Labour activists will not be privy to information from the secret service, GCHQ or any other military or civil organisation in the land. But they would need to be consulted in the event of military action being considered. Really? How would they do it? Would Prime Minister Long-Bailey convey a special conference of the Labour Party to decide whether or not to use military action, which would enable trade union barons like Len McCluskey to decide on the deployment of British service personnel in order to recommend a course of action for Labour Party members to consider in an all members ballot? Would there need to be hustings meeting around the country? Christ: the current Labour leadership is taking around four minutes to elect a new leader. How long would it take to consult Labour members? Perhaps we could ask an offending foreign power to just hold back from killing British citizens, for example, until the consultative process had been exhausted? I’m sure they’d be very sympathetic. Which takes us back to Israel.

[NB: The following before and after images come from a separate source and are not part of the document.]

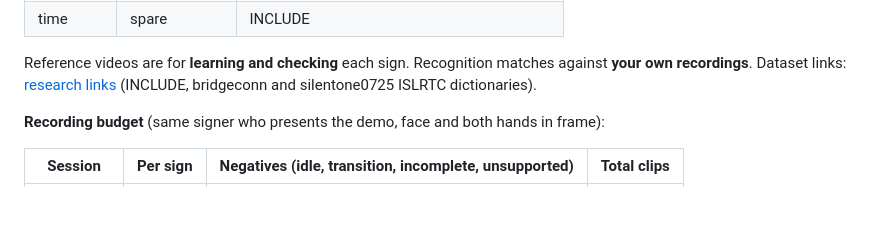
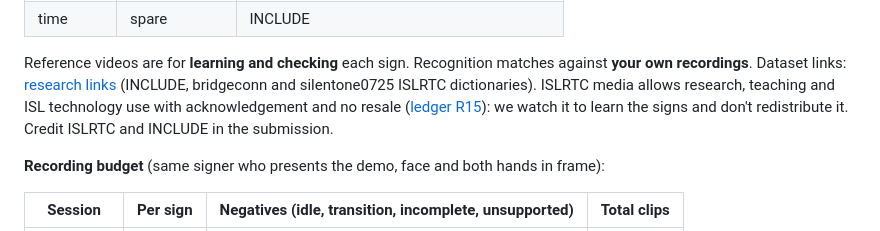
Before and after one commit to BishalJena/ishara, a Markdown page: PLAN.md, the part around the change. GitHub-like rendering; blank space fills up the shorter version.

Commit message:
docs: note reference video licence terms in the plan

```diff
--- a/PLAN.md
+++ b/PLAN.md
@@ -191,7 +191,10 @@ Pauses cost nothing: hands at rest means nothing happens.
 
 Reference videos are for **learning and checking** each sign. Recognition matches
 against **your own recordings**. Dataset links: [research links](docs/research/links.md)
-(INCLUDE, bridgeconn and silentone0725 ISLRTC dictionaries).
+(INCLUDE, bridgeconn and silentone0725 ISLRTC dictionaries). ISLRTC media allows
+research, teaching and ISL technology use with acknowledgement and no resale
+([ledger R15](docs/CLAIM-LEDGER.md)): we watch it to learn the signs and don't
+redistribute it. Credit ISLRTC and INCLUDE in the submission.
 
 **Recording budget** (same signer who presents the demo, face and both hands in frame):
 
```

We all know that the Labour Party has a major issue with antisemitism, so what is to stop far left Jew-haters convincing enough people that Israel’s very existence constituted a “national emergency” and then have members voting to bomb Israel? What would prime minister Rebecca Long-Bailey do then? Ignore the ‘will of the people’ ™ and ignore members? I can imagine the Dave Sparts of this world firing off motions of no confidence to Labour HQ. Could this happen? Probably not, but you could never rule it out happening, could you?

This level of abject stupidity from a man who seeks power in high office beggars belief. No political party that genuinely seeks to gain office and so improve the lives of the people it supposedly seeks to represent would behave like this, but then, this is the so called legacy of Jeremy Corbyn.

Even as things stand, the idea of Labour returning to power is fanciful, if not unbelievable. As things stand today, the party needs to win 124 extra seats to gain power, 100 of which are Tory seats. Does the hard left really believe this is the way to set about winning them back?

It is said that Labour is a broad church of opinion but I can’t see that the church is wide enough to include some of the barmy suggestions like this one from Burgon. Before the new leader can make Labour electable, s/he must make it credible. That, on current form, will take at least a decade and if Long-Bailey and Burgon win, let’s call it never.